Hampton woman making and storing massive amounts of heroin and fentanyl, pleads guilty
NEWPORT NEWS, Va. – A Hampton woman pleaded guilty yesterday to conspiracy to distribute and possess with intent to distribute 100 grams or more of heroin and 40 grams or more of fentanyl.
According to court documents, Symphoni V. Wiggins, 38, mixed, prepared and stored heroin and fentanyl in her home for a kilogram-weight drug distributor on the Peninsula from at least May until December 2018. Co-conspirators would pick up heroin and fentanyl at Wiggins’s house, then take that heroin and fentanyl and deal it to customers on the street, including other drug dealers. In communications with another co-conspirator, Wiggins boasted that she was “the master mixer.”
As part of her plea agreement, Wiggins also has agreed to a $159,000 forfeiture judgment.
Wiggins was charged by indictment along with 38 other defendants as part of Operation Cookout. The 106-count indictment alleges various offenses, including conspiracy to distribute and possess with intent to distribute cocaine, heroin, cocaine base, and fentanyl; conspiracy to launder money; felon in possession of a firearm; maintaining drug-involved premises; use of a communication facility in furtherance of drug trafficking; interstate travel in aid of racketeering enterprises; and illegal re-entry by a previously deported or removed alien.
Wiggins pleaded guilty to conspiracy to distribute and possess with intent to distribute 100 grams or more of heroin and 40 grams or more of fentanyl.

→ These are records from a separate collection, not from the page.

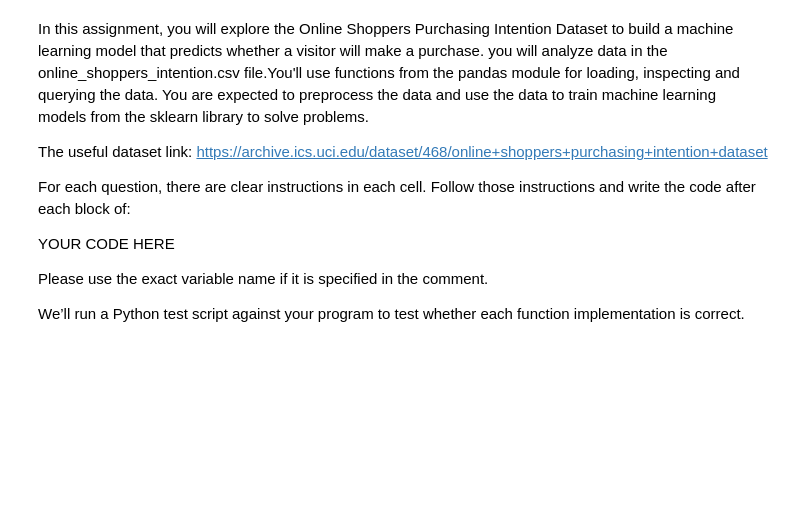
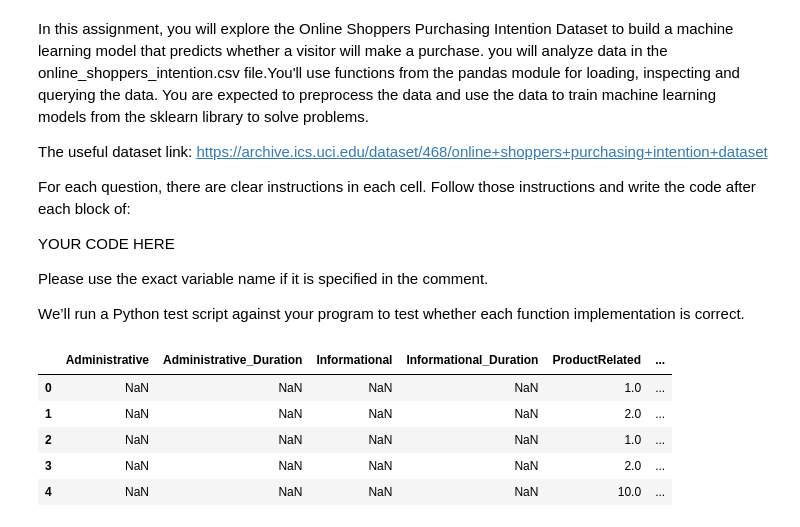
Before and after one commit to dennislamcv1/UPennData, a Jupyter notebook: Intro to Predictive Analytics Using Python/Practice_Assignment_02.ipynb, the cells around one changed output. Cells and saved outputs as stored; diff of their text form; code cells hidden in the pictures; blank space fills up the shorter version.

```diff
--- a/Intro to Predictive Analytics Using Python/Practice_Assignment_02.ipynb
+++ b/Intro to Predictive Analytics Using Python/Practice_Assignment_02.ipynb
@@ -28,22 +28,40 @@ sol = imp.load_compiled("sol", "./.sol.py")
 # %%
 """
 Part 01: Setup and Data Loading
 
 1. Import the pandas library.
 
 2. Use pandas to read the dataset from the .csv file and save it to "shoppers_df".
 
 3. In certain datasets, a value of 0 (zero) can indicate missing information that was not recorded.
    In the case of our dataset, assume that 0's represent missing data for the following analysis.
 
    Replace all 0 or 0.0 values in the DataFrame with NaN using replace().
    Hint: Make sure to set inplace to True.
 
 3. Display the first 5 rows of the DataFrame "shoppers_df".
 
 """
 
-# YOUR CODE HERE
+# 📦 Step 1: Import the pandas library
+import pandas as pd
+
+# 📥 Step 2: Load the dataset
+shoppers_df = pd.read_csv("online_shoppers_intention.csv")
+
+# 🔁 Step 3: Replace all 0 and 0.0 values with NaN
+shoppers_df.replace(to_replace=0, value=np.nan, inplace=True)
+shoppers_df.replace(to_replace=0.0, value=np.nan, inplace=True)
+
+# 👀 Step 4: Display the first 5 rows
+shoppers_df.head()
+# %% [output]
+|  | Administrative | Administrative_Duration | Informational | Informational_Duration | ProductRelated | ... |
+| 0 | NaN | NaN | NaN | NaN | 1.0 | ... |
+| 1 | NaN | NaN | NaN | NaN | 2.0 | ... |
+| 2 | NaN | NaN | NaN | NaN | 1.0 | ... |
+| 3 | NaN | NaN | NaN | NaN | 2.0 | ... |
+| 4 | NaN | NaN | NaN | NaN | 10.0 | ... |
 # %%
 ##########################
 ### TEST YOUR SOLUTION ###
```
Also changed, not shown: parts of 2 cells of this notebook, 10 other files.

She faces a mandatory minimum sentence of five years and a maximum sentence of forty years in prison when sentenced on March 20, 2020. Actual sentences for federal crimes are typically less than the maximum penalties. A federal district court judge will determine any sentence after taking into account the U.S. Sentencing Guidelines and other statutory factors.
The case was investigated as part of the Organized Crime Drug Enforcement Task Forces Operation Cookout. The OCDETF program is a federal multi-agency, multi-jurisdictional task force that supplies supplemental federal funding to federal and state agencies involved in the identification, investigation, and prosecution of major drug trafficking organizations. The principal mission of the OCDETF program is to identify, disrupt, and dismantle the most serious drug trafficking, weapons trafficking, and money laundering organizations, and those primarily responsible for the nation’s illegal drug supply.
The High Intensity Drug Trafficking Areas program, created by Congress with the Anti-Drug Abuse Act of 1988, provides assistance to federal, state, local, and tribal law enforcement agencies operating in areas determined to be critical drug-trafficking regions of the United States. This grant program is administered by the Office of National Drug Control Policy. There are currently 28 HIDTAs, which include approximately 18 percent of all counties in the United States and 66 percent of the U.S. population.
This case is part of Project Safe Neighborhoods, which is the centerpiece of the Department of Justice’s violent crime reduction efforts. PSN is an evidence-based program proven to be effective at reducing violent crime. Through PSN, a broad spectrum of stakeholders work together to identify the most pressing violent crime problems in the community and develop comprehensive solutions to address them. As part of this strategy, PSN focuses enforcement efforts on the most violent offenders and partners with locally based prevention and reentry programs for lasting reductions in crime.
Jesse R. Fong, Special Agent in Charge of the DEA Washington Field Division; G. Zachary Terwilliger, U.S. Attorney for the Eastern District of Virginia; Jim Stitzel, Assistant Special Agent in Charge of U.S. Immigration and Customs Enforcement’s Homeland Security Investigations Norfolk; Colonel Gary T. Settle, Superintendent of Virginia State Police; Steve R. Drew, Chief of Newport News Police; and Terry L. Sult, Chief of Hampton Police Division, made the announcement after U.S. Magistrate Judge Douglas E. Miller accepted the plea. Special Assistant U.S. Attorney Amy E. Cross and Assistant U.S. Attorneys Peter G. Osyf and Kevin P. Hudson are prosecuting the case.